* _Exercise instructions_
Images stay out. Everything else in the records is repeated exactly.

* _Provided data_
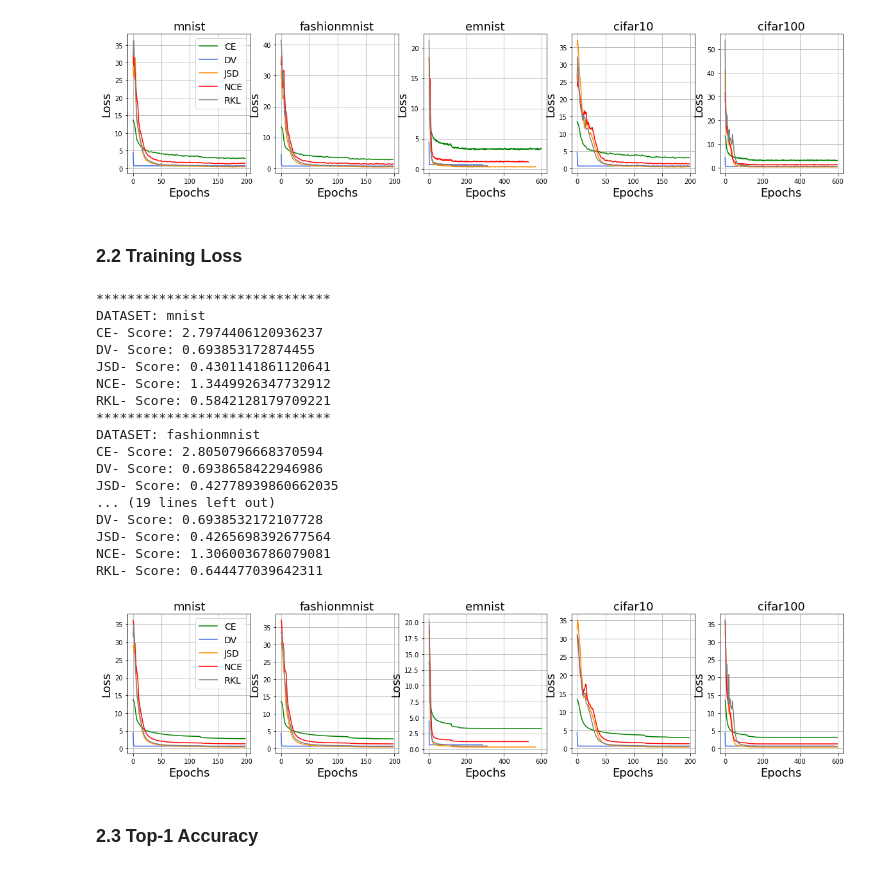
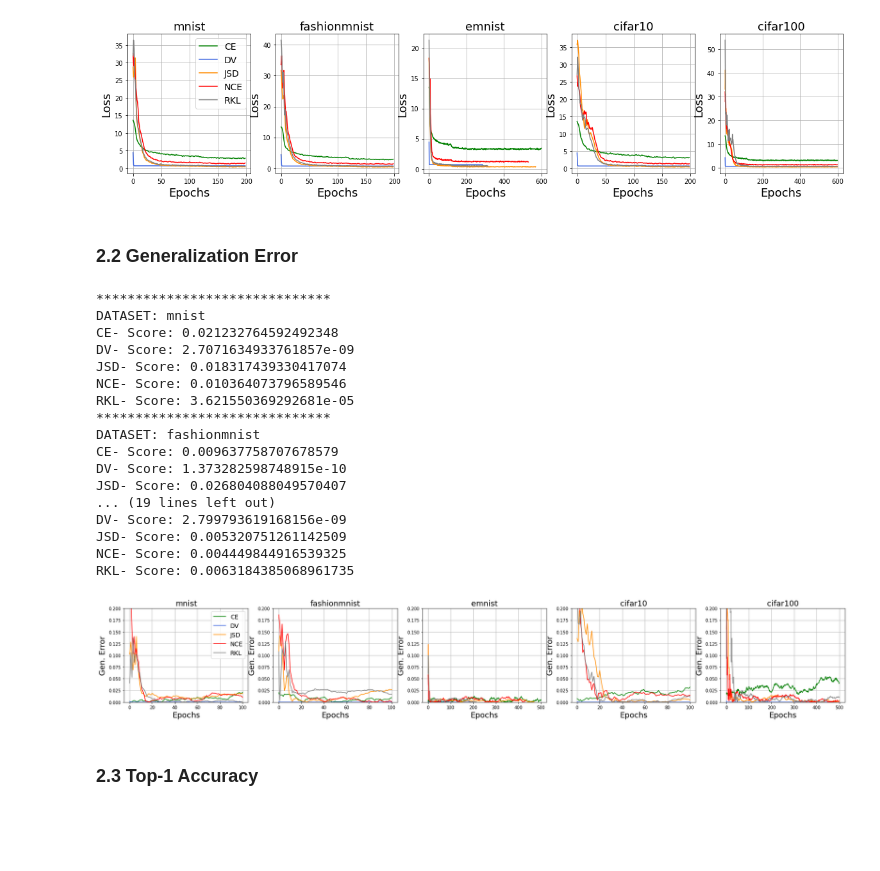
Before and after one commit to karush17/ECE1504-Project, a Jupyter notebook: log/Results.ipynb, the cells around one changed output. Cells and saved outputs as stored; diff of their text form; code cells hidden in the pictures; blank space fills up the shorter version.

```diff
--- a/log/Results.ipynb
+++ b/log/Results.ipynb
@@ -107,7 +107,7 @@ NCE- Score: 1.1721991300582886
 RKL- Score: 0.5581740140914917
 [figure]
 # %% [markdown]
-### 2.2 Training Loss
+### 2.2 Generalization Error
 # %%
 ce_name = '/content/drive/My Drive/Colab Notebooks/StatsProject/resnet18/ce/'
 dv_name = '/content/drive/My Drive/Colab Notebooks/StatsProject/resnet18/DV/'
@@ -120,65 +120,73 @@ env_list = ['mnist', 'fashionmnist', 'emnist','cifar10','cifar100']
 
 sns.set_style( {'axes.grid' : True}) #'dark',
 alpha = 0.2
-avg = 2
-fig = plt.figure(figsize=(20,4))
-fig.subplots_adjust(hspace=0.3)
+avg = 100
+fig = plt.figure(figsize=(30,4))
+fig.subplots_adjust(hspace=0.5)
 diff = False
 
 mes = 'avg_loss'
+mes1 = 'val_loss'
 
 count = 1
 for env_name in env_list:
+
+    avg_ce1 = moving_average(pkl.load(open(ce_name+env_name+'/log.pkl','rb'))[mes1],avg)
+    avg_dv1 = moving_average(pkl.load(open(dv_name+env_name+'/log.pkl','rb'))[mes1],avg)
+    avg_jsd1 = moving_average(pkl.load(open(jsd_name+env_name+'/log.pkl','rb'))[mes1],avg)
+    avg_nce1 = moving_average(pkl.load(open(nce_name+env_name+'/log.pkl','rb'))[mes1],avg)
+    avg_rkl1 = moving_average(pkl.load(open(rkl_name+env_name+'/log.pkl','rb'))[mes1],avg)
 
     avg_ce = moving_average(pkl.load(open(ce_name+env_name+'/log.pkl','rb'))[mes],avg)
     avg_dv = moving_average(pkl.load(open(dv_name+env_name+'/log.pkl','rb'))[mes],avg)
     avg_jsd = moving_average(pkl.load(open(jsd_name+env_name+'/log.pkl','rb'))[mes],avg)
     avg_nce = moving_average(pkl.load(open(nce_name+env_name+'/log.pkl','rb'))[mes],avg)
     avg_rkl = moving_average(pkl.load(open(rkl_name+env_name+'/log.pkl','rb'))[mes],avg)
 
     print("*"*30)
     print("DATASET:", env_name)
-    print("CE- Score:",min(avg_ce))
-    print("DV- Score:",min(avg_dv))
-    print("JSD- Score:",min(avg_jsd))
-    print("NCE- Score:",min(avg_nce))
-    print("RKL- Score:",min(avg_rkl))
+    print("CE- Score:",abs(min(avg_ce) - min(avg_ce1)))
+    print("DV- Score:",abs(min(avg_dv) - min(avg_dv1)))
+    print("JSD- Score:",abs(min(avg_jsd) - min(avg_jsd1)))
+    print("NCE- Score:",abs(min(avg_nce) - min(avg_nce1)))
+    print("RKL- Score:",abs(min(avg_rkl) - min(avg_rkl1)))
 
     plt.subplot(1,5,count)
     plt.title(env_name, fontsize=18)
-    plt.plot(np.arange(0,len(avg_ce),1),avg_ce, color='green')
-    plt.plot(np.arange(0,len(avg_dv),1),avg_dv, color='royalblue')
-    plt.plot(np.arange(0,len(avg_jsd),1),avg_jsd, color='darkorange')
-    plt.plot(np.arange(0,len(avg_nce),1),avg_nce, color='red')
-    plt.plot(np.arange(0,len(avg_rkl),1),avg_rkl, color='gray')
+    plt.plot(np.arange(0,len(avg_ce),1),abs(avg_ce - avg_ce1), color='green')
+    plt.plot(np.arange(0,len(avg_dv),1),abs(avg_dv - avg_dv1), color='royalblue')
+    plt.plot(np.arange(0,len(avg_jsd),1),abs(avg_jsd - avg_jsd1), color='darkorange')
+    plt.plot(np.arange(0,len(avg_nce),1),abs(avg_nce - avg_nce1), color='red')
+    plt.plot(np.arange(0,len(avg_rkl),1),abs(avg_rkl - avg_rkl1), color='gray')
     # plt.xticks(np.arange(0,len(avg_qmix)+20,50),np.arange(0,2.5,0.5))
     # plt.xticks([0,50,100,150,200-5],[0,0.5,1,1.5,2])
+    plt.ylim((0,0.2))
     plt.xlabel('Epochs', fontsize=18)
-    plt.ylabel('Loss', fontsize=18)
+    plt.ylabel('Gen. Error', fontsize=18)
     if env_name == 'mnist':
       plt.legend(['CE','DV', 'JSD', 'NCE', 'RKL'], fontsize=14)
     count += 1
 
-plt.savefig(checkpoint_name+'avg_loss.png', dpi=600)
+plt.savefig(checkpoint_name+'gen_error.png', dpi=600)
 # %% [output]
 ******************************
 DATASET: mnist
-CE- Score: 2.7974406120936237
-DV- Score: 0.693853172874455
-JSD- Score: 0.4301141861120641
-NCE- Score: 1.3449926347732912
-RKL- Score: 0.5842128179709221
+CE- Score: 0.021232764592492348
+DV- Score: 2.7071634933761857e-09
+JSD- Score: 0.018317439330417074
+NCE- Score: 0.010364073796589546
+RKL- Score: 3.621550369292681e-05
 ******************************
 DATASET: fashionmnist
-CE- Score: 2.8050796668370594
-DV- Score: 0.6938658422946986
-JSD- Score: 0.42778939860662035
+CE- Score: 0.009637758707678579
+DV- Score: 1.373282598748915e-10
+JSD- Score: 0.026804088049570407
 ... (19 lines left out)
-DV- Score: 0.6938532172107728
-JSD- Score: 0.4265698392677564
-NCE- Score: 1.3060036786079081
-RKL- Score: 0.644477039642311
+DV- Score: 2.799793619168156e-09
+JSD- Score: 0.005320751261142509
+NCE- Score: 0.004449844916539325
+RKL- Score: 0.0063184385068961735
-[figure, old version]
+[figure, new version]
 # %% [markdown]
 ### 2.3 Top-1 Accuracy
 # %%
```
Also changed, not shown: parts of 2 cells of this notebook, 30 other files.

* _Completed exercise_
Before and after one commit to karush17/ECE1504-Project, a Jupyter notebook: log/Results.ipynb, the cells around one changed output. Cells and saved outputs as stored; diff of their text form; code cells hidden in the pictures; blank space fills up the shorter version.

```diff
--- a/log/Results.ipynb
+++ b/log/Results.ipynb
@@ -107,7 +107,7 @@ NCE- Score: 1.1721991300582886
 RKL- Score: 0.5581740140914917
 [figure]
 # %% [markdown]
-### 2.2 Training Loss
+### 2.2 Generalization Error
 # %%
 ce_name = '/content/drive/My Drive/Colab Notebooks/StatsProject/resnet18/ce/'
 dv_name = '/content/drive/My Drive/Colab Notebooks/StatsProject/resnet18/DV/'
@@ -120,65 +120,73 @@ env_list = ['mnist', 'fashionmnist', 'emnist','cifar10','cifar100']
 
 sns.set_style( {'axes.grid' : True}) #'dark',
 alpha = 0.2
-avg = 2
-fig = plt.figure(figsize=(20,4))
-fig.subplots_adjust(hspace=0.3)
+avg = 100
+fig = plt.figure(figsize=(30,4))
+fig.subplots_adjust(hspace=0.5)
 diff = False
 
 mes = 'avg_loss'
+mes1 = 'val_loss'
 
 count = 1
 for env_name in env_list:
+
+    avg_ce1 = moving_average(pkl.load(open(ce_name+env_name+'/log.pkl','rb'))[mes1],avg)
+    avg_dv1 = moving_average(pkl.load(open(dv_name+env_name+'/log.pkl','rb'))[mes1],avg)
+    avg_jsd1 = moving_average(pkl.load(open(jsd_name+env_name+'/log.pkl','rb'))[mes1],avg)
+    avg_nce1 = moving_average(pkl.load(open(nce_name+env_name+'/log.pkl','rb'))[mes1],avg)
+    avg_rkl1 = moving_average(pkl.load(open(rkl_name+env_name+'/log.pkl','rb'))[mes1],avg)
 
     avg_ce = moving_average(pkl.load(open(ce_name+env_name+'/log.pkl','rb'))[mes],avg)
     avg_dv = moving_average(pkl.load(open(dv_name+env_name+'/log.pkl','rb'))[mes],avg)
     avg_jsd = moving_average(pkl.load(open(jsd_name+env_name+'/log.pkl','rb'))[mes],avg)
     avg_nce = moving_average(pkl.load(open(nce_name+env_name+'/log.pkl','rb'))[mes],avg)
     avg_rkl = moving_average(pkl.load(open(rkl_name+env_name+'/log.pkl','rb'))[mes],avg)
 
     print("*"*30)
     print("DATASET:", env_name)
-    print("CE- Score:",min(avg_ce))
-    print("DV- Score:",min(avg_dv))
-    print("JSD- Score:",min(avg_jsd))
-    print("NCE- Score:",min(avg_nce))
-    print("RKL- Score:",min(avg_rkl))
+    print("CE- Score:",abs(min(avg_ce) - min(avg_ce1)))
+    print("DV- Score:",abs(min(avg_dv) - min(avg_dv1)))
+    print("JSD- Score:",abs(min(avg_jsd) - min(avg_jsd1)))
+    print("NCE- Score:",abs(min(avg_nce) - min(avg_nce1)))
+    print("RKL- Score:",abs(min(avg_rkl) - min(avg_rkl1)))
 
     plt.subplot(1,5,count)
     plt.title(env_name, fontsize=18)
-    plt.plot(np.arange(0,len(avg_ce),1),avg_ce, color='green')
-    plt.plot(np.arange(0,len(avg_dv),1),avg_dv, color='royalblue')
-    plt.plot(np.arange(0,len(avg_jsd),1),avg_jsd, color='darkorange')
-    plt.plot(np.arange(0,len(avg_nce),1),avg_nce, color='red')
-    plt.plot(np.arange(0,len(avg_rkl),1),avg_rkl, color='gray')
+    plt.plot(np.arange(0,len(avg_ce),1),abs(avg_ce - avg_ce1), color='green')
+    plt.plot(np.arange(0,len(avg_dv),1),abs(avg_dv - avg_dv1), color='royalblue')
+    plt.plot(np.arange(0,len(avg_jsd),1),abs(avg_jsd - avg_jsd1), color='darkorange')
+    plt.plot(np.arange(0,len(avg_nce),1),abs(avg_nce - avg_nce1), color='red')
+    plt.plot(np.arange(0,len(avg_rkl),1),abs(avg_rkl - avg_rkl1), color='gray')
     # plt.xticks(np.arange(0,len(avg_qmix)+20,50),np.arange(0,2.5,0.5))
     # plt.xticks([0,50,100,150,200-5],[0,0.5,1,1.5,2])
+    plt.ylim((0,0.2))
     plt.xlabel('Epochs', fontsize=18)
-    plt.ylabel('Loss', fontsize=18)
+    plt.ylabel('Gen. Error', fontsize=18)
     if env_name == 'mnist':
       plt.legend(['CE','DV', 'JSD', 'NCE', 'RKL'], fontsize=14)
     count += 1
 
-plt.savefig(checkpoint_name+'avg_loss.png', dpi=600)
+plt.savefig(checkpoint_name+'gen_error.png', dpi=600)
 # %% [output]
 ******************************
 DATASET: mnist
-CE- Score: 2.7974406120936237
-DV- Score: 0.693853172874455
-JSD- Score: 0.4301141861120641
-NCE- Score: 1.3449926347732912
-RKL- Score: 0.5842128179709221
+CE- Score: 0.021232764592492348
+DV- Score: 2.7071634933761857e-09
+JSD- Score: 0.018317439330417074
+NCE- Score: 0.010364073796589546
+RKL- Score: 3.621550369292681e-05
 ******************************
 DATASET: fashionmnist
-CE- Score: 2.8050796668370594
-DV- Score: 0.6938658422946986
-JSD- Score: 0.42778939860662035
+CE- Score: 0.009637758707678579
+DV- Score: 1.373282598748915e-10
+JSD- Score: 0.026804088049570407
 ... (19 lines left out)
-DV- Score: 0.6938532172107728
-JSD- Score: 0.4265698392677564
-NCE- Score: 1.3060036786079081
-RKL- Score: 0.644477039642311
+DV- Score: 2.799793619168156e-09
+JSD- Score: 0.005320751261142509
+NCE- Score: 0.004449844916539325
+RKL- Score: 0.0063184385068961735
-[figure, old version]
+[figure, new version]
 # %% [markdown]
 ### 2.3 Top-1 Accuracy
 # %%
```
Also changed, not shown: parts of 2 cells of this notebook, 30 other files.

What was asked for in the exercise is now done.